Each record must be written out again exactly. Skip any picture it contains.

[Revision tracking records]
%%

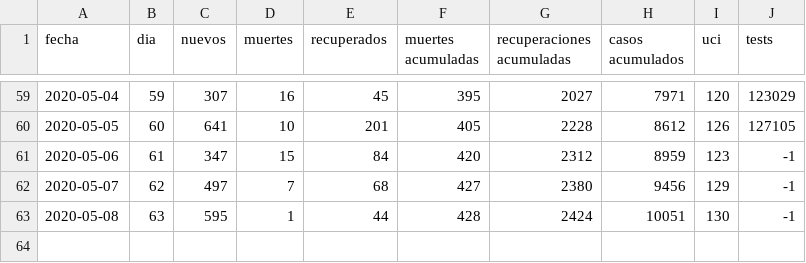
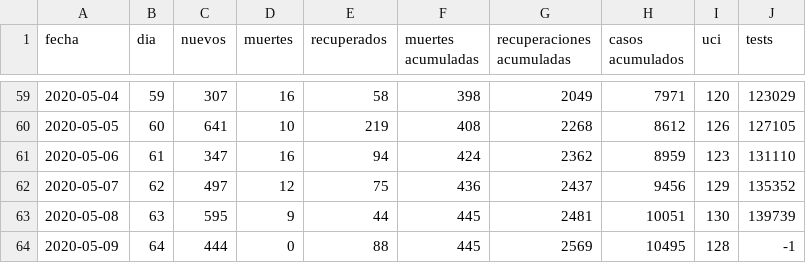
Before and after one commit to dfuribez/COVID-19-Colombia, a CSV file: time_series.csv, drawn as a sheet; only a part is shown, gaps mark what is left out; the diff covers the shown part only.

```diff
--- a/time_series.csv
+++ b/time_series.csv
@@ -59,5 +59,6 @@ fecha,dia,nuevos,muertes,recuperados,muertes acumuladas,recuperaciones acumulada
-2020-05-04,59,307,16,45,395,2027,7971,120,123029
-2020-05-05,60,641,10,201,405,2228,8612,126,127105
-2020-05-06,61,347,15,84,420,2312,8959,123,-1
-2020-05-07,62,497,7,68,427,2380,9456,129,-1
-2020-05-08,63,595,1,44,428,2424,10051,130,-1
+2020-05-04,59,307,16,58,398,2049,7971,120,123029
+2020-05-05,60,641,10,219,408,2268,8612,126,127105
+2020-05-06,61,347,16,94,424,2362,8959,123,131110
+2020-05-07,62,497,12,75,436,2437,9456,129,135352
+2020-05-08,63,595,9,44,445,2481,10051,130,139739
+2020-05-09,64,444,0,88,445,2569,10495,128,-1
```
Also changed, not shown: 31 edited cells elsewhere in this file, 2 other files.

%%

▶ **SOLUTION TO THIS EXERCISE**:
Before and after one commit to dfuribez/COVID-19-Colombia, a CSV file: time_series.csv, drawn as a sheet; only a part is shown, gaps mark what is left out; the diff covers the shown part only.

```diff
--- a/time_series.csv
+++ b/time_series.csv
@@ -59,5 +59,6 @@ fecha,dia,nuevos,muertes,recuperados,muertes acumuladas,recuperaciones acumulada
-2020-05-04,59,307,16,45,395,2027,7971,120,123029
-2020-05-05,60,641,10,201,405,2228,8612,126,127105
-2020-05-06,61,347,15,84,420,2312,8959,123,-1
-2020-05-07,62,497,7,68,427,2380,9456,129,-1
-2020-05-08,63,595,1,44,428,2424,10051,130,-1
+2020-05-04,59,307,16,58,398,2049,7971,120,123029
+2020-05-05,60,641,10,219,408,2268,8612,126,127105
+2020-05-06,61,347,16,94,424,2362,8959,123,131110
+2020-05-07,62,497,12,75,436,2437,9456,129,135352
+2020-05-08,63,595,9,44,445,2481,10051,130,139739
+2020-05-09,64,444,0,88,445,2569,10495,128,-1
```
Also changed, not shown: 31 edited cells elsewhere in this file, 2 other files.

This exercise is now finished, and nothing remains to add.